I listened this week to a most unsettling interview relating to Jimmy Saville and how, having reached five hundred potential victims of his brand of wickedness, we should be turning our attention to those who gave the man access to the people he abused. One of those speaking said that they would like to see a new law created to prosecute the people who 'stood by' and let act as he did. Now, to be honest, I thought that being an accessory to such things was already illegal so I was a little surprised.
My surprise turned to something approaching despair as the person continued to say that we should punish everyone who had been in charge of the hospitals and other places because 'they needed to be made to pay for what they had done.' What followed had little to do with justice but appeared to be all about revenge. It had little to do with ensuring such awful acts never happened again, learning from the impotence, weakness and sloping shoulders syndrome that aided the bloke but everything to do with 'making them pay'.

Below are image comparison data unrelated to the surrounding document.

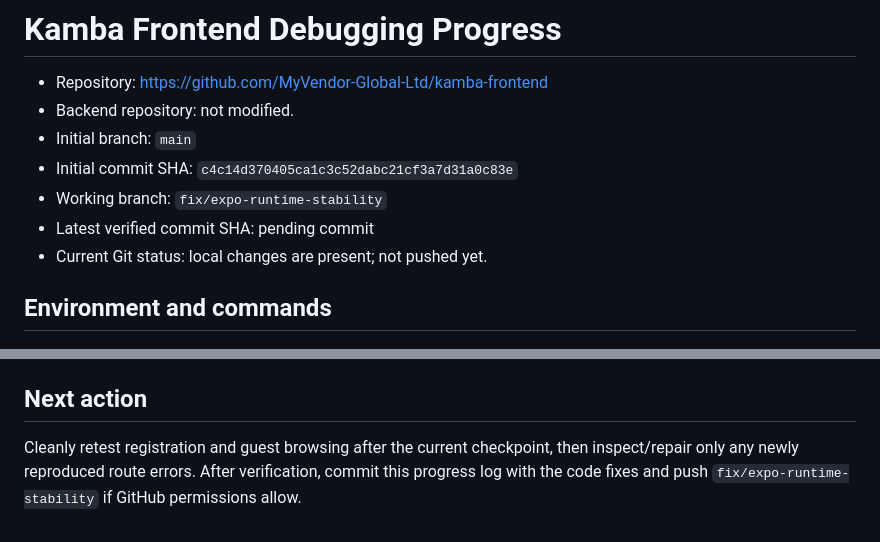
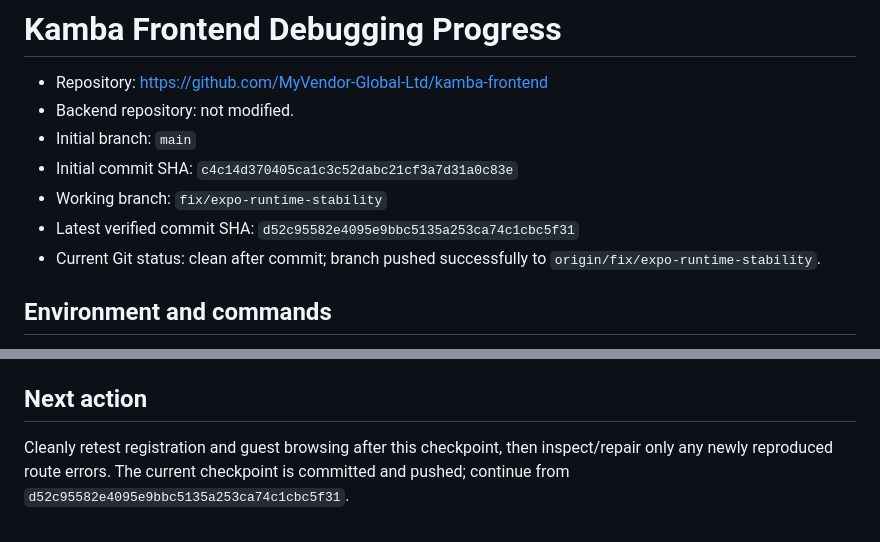
Before and after one commit to MyVendor-Global-Ltd/kamba-frontend, a Markdown page: DEBUGGING_PROGRESS.md, 2 parts joined by grey strips. Drawn GitHub-style.

Commit message:
docs: record Expo stabilization checkpoint

```diff
--- a/DEBUGGING_PROGRESS.md
+++ b/DEBUGGING_PROGRESS.md
@@ -5,8 +5,8 @@
 - Initial branch: `main`
 - Initial commit SHA: `c4c14d370405ca1c3c52dabc21cf3a7d31a0c83e`
 - Working branch: `fix/expo-runtime-stability`
-- Latest verified commit SHA: pending commit
-- Current Git status: local changes are present; not pushed yet.
+- Latest verified commit SHA: `d52c95582e4095e9bbc5135a253ca74c1cbc5f31`
+- Current Git status: clean after commit; branch pushed successfully to `origin/fix/expo-runtime-stability`.
 
 ## Environment and commands
 
@@ -48,4 +48,4 @@
 
 ## Next action
 
-Cleanly retest registration and guest browsing after the current checkpoint, then inspect/repair only any newly reproduced route errors. After verification, commit this progress log with the code fixes and push `fix/expo-runtime-stability` if GitHub permissions allow.
+Cleanly retest registration and guest browsing after this checkpoint, then inspect/repair only any newly reproduced route errors. The current checkpoint is committed and pushed; continue from `d52c95582e4095e9bbc5135a253ca74c1cbc5f31`.
```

'Those who stood by and did nothing should be ashamed,' they said; and indeed those who knew should for it is true that stupidity and weakness is often at the root of shame. They continued, 'And no matter how old they are, they should be prosecuted and made to pay!'
Pay with what?'
The Bible tells me that those who permit wickedness are judged by God to be as guilty as those who do it. But don't take my word for it, let's look at Ezekiel chapter three (17-19):
'If God says to the wicked, ‘You are going to die,’ and you don’t warn them then they will die and you're responsible. But if you warn them and they continue sinning them then their fate is in their own hands, but you, having done the right thing, have saved your life.'
But of course this is a 'then' penalty and, wanting 'justice' in the 'now' it is simple for us to be an imprecatory people and being generally a godless people too - to seek redress, vengeance and a desire to inflict painful responses - rather that that which is right.
Justice rather than revenge. Mercy rather than something more primal. A knowledge that their is accountability, that even in the world of Christian Grace there is a judgement - a 'day of reckoning' - brings with it a justice that is tempered by mercy. Lacking in this knowledge brings something by which the whole world dies just a little bit more.
The beginnings of the harvesting of the fruit of a world where God is perceived not to be: The basis by which Burke's, 'Evil triumphs when good men fail to act,' is both the effect and the cause as the feedback persists and the noise becomes deafening.